One concept I’ve noted again and again, in a variety of different treatments settings, is just how important the ability to delay gratification is. Obviously, this is an issue addressed repeatedly when working with offenders. However, I’ve seen this issue come up in all sorts of different contexts that are unrelated to criminal behavior. As I noted in many previous posts, I’m a big believer in balance when it comes to various mental health issues - leaning too much in one direction or the other on any number of issues that can be viewed as on a continuum, will result in less than optimal functioning. Only considering the long-term ramifications of every single action one takes would lead to an extremely boring life; I do believe in “living in the moment.” However, that does not mean one should throw caution to the winds and not ever consider any ramifications of one’s behavior. Living in the moment does not have to come at the expense of one’s future - this is a less than many people struggle with, not just offenders. In particular, the earlier a child can learn how to stave off a short term urge for a longer-term payoff, the more successful that child will be in general. This isn’t the easiest lesson to learn, but its one of the most important. Even indirectly, therapy is often incorporating the concept of delaying gratification as the path to self-improvement: call your sponsor instead of having a drink; count to 10 instead of punching that guy; don’t eat that chocolate until you’ve worked out.
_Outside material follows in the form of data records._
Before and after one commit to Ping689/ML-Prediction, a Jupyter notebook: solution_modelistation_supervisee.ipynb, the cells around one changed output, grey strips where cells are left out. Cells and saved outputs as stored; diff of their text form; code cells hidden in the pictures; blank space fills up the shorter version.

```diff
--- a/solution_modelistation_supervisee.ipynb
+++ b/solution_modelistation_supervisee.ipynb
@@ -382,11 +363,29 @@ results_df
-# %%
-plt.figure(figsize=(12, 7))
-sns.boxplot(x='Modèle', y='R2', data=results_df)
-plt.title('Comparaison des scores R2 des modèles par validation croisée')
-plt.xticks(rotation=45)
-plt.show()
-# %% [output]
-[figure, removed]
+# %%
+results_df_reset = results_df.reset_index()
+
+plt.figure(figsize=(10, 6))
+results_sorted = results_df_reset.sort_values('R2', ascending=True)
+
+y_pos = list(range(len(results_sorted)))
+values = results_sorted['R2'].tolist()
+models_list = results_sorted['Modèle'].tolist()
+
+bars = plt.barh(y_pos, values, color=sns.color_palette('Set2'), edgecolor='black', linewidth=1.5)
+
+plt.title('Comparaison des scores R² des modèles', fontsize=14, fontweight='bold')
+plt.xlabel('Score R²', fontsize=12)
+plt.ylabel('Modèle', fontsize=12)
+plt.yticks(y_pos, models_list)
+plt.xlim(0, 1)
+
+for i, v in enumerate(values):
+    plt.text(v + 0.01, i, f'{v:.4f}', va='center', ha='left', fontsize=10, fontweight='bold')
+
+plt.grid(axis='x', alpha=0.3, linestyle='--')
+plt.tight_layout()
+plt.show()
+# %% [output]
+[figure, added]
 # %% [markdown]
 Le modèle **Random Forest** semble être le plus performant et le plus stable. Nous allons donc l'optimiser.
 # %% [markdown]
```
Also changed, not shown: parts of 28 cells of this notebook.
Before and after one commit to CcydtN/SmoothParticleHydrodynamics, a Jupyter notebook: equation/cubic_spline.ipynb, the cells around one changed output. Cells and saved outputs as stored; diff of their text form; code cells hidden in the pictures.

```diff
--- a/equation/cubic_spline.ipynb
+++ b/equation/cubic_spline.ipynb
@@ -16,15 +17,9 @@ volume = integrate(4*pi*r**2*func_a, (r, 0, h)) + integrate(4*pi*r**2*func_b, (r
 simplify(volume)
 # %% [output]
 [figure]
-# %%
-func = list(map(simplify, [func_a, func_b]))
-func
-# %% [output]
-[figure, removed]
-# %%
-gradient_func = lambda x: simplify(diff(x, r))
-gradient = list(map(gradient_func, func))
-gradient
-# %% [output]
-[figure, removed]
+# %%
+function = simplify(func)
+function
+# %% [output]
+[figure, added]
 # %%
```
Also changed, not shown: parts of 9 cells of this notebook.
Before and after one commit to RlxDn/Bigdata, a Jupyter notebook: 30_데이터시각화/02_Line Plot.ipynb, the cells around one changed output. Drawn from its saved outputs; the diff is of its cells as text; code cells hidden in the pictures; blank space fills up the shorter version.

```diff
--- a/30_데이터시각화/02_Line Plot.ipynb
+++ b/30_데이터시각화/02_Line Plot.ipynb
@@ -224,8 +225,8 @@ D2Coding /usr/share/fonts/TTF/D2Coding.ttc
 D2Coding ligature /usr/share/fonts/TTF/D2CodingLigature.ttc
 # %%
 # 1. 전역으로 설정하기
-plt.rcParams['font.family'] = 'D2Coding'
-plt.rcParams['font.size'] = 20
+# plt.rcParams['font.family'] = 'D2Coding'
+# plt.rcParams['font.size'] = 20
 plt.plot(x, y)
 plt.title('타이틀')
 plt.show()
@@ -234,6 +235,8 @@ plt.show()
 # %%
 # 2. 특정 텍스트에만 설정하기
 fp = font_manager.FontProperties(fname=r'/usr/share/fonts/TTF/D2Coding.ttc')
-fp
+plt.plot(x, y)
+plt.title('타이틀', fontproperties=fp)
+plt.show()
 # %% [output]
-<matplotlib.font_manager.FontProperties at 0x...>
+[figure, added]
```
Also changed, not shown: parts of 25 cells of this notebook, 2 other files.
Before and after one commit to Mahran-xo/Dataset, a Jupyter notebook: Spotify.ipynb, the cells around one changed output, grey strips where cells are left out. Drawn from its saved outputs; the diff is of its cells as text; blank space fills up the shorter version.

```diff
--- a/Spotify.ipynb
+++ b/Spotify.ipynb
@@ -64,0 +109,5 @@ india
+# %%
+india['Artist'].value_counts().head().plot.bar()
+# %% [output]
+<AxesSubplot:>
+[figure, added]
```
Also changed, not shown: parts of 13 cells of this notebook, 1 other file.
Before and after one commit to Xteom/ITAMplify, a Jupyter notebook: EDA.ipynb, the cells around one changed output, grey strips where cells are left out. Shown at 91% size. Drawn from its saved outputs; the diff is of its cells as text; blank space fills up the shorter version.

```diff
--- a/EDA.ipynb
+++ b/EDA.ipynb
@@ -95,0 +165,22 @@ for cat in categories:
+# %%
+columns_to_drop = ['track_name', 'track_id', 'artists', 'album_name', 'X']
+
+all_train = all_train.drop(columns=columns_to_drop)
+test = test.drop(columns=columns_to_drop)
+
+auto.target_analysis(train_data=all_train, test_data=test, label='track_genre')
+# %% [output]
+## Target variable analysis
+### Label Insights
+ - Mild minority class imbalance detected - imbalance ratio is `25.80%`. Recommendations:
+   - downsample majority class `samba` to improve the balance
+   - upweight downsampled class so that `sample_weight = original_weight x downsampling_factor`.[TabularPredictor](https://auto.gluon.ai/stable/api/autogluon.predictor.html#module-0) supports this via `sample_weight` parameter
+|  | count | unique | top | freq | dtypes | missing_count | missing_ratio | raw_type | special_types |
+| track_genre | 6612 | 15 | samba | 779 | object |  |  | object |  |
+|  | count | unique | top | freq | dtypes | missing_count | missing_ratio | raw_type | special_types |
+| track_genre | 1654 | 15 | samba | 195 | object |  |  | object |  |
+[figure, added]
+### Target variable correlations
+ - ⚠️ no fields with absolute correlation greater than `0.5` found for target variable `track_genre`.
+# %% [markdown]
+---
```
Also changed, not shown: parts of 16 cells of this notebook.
Easy wisdom in theory, but often therapy involves helping people figure out strategies to put into practice these seemingly obvious truisms. With offenders, there’s simply a lot more work to do with respect to this concept.